Data entries
—————
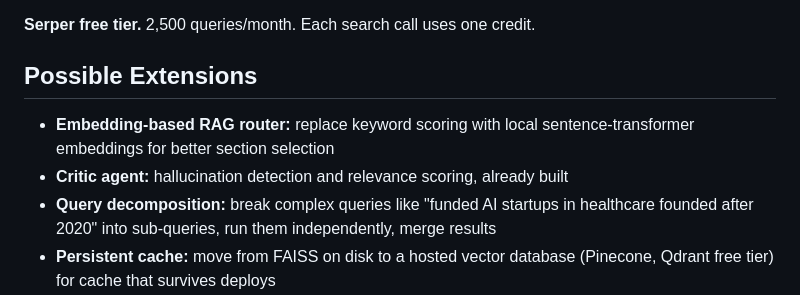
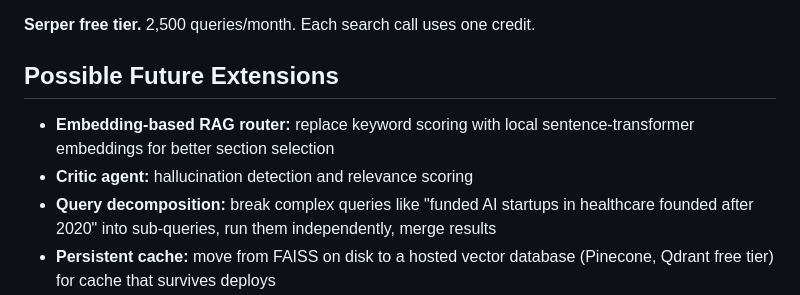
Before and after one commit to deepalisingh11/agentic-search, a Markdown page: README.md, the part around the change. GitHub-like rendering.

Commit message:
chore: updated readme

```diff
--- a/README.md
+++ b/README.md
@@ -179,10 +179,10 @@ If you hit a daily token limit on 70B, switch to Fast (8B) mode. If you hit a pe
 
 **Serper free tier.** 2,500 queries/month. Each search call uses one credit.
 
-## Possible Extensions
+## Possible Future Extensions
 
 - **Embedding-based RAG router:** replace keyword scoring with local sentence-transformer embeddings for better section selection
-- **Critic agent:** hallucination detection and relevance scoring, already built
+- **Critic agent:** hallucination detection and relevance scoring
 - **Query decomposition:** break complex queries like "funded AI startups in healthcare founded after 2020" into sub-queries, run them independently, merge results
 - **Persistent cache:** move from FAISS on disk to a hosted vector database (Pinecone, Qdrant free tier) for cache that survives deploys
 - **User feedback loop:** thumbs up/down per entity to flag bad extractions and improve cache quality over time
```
—————
## Work instruction
Show all lines above that contain "hallucination".

## Response
-- **Critic agent:** hallucination detection and relevance scoring, already built
+- **Critic agent:** hallucination detection and relevance scoring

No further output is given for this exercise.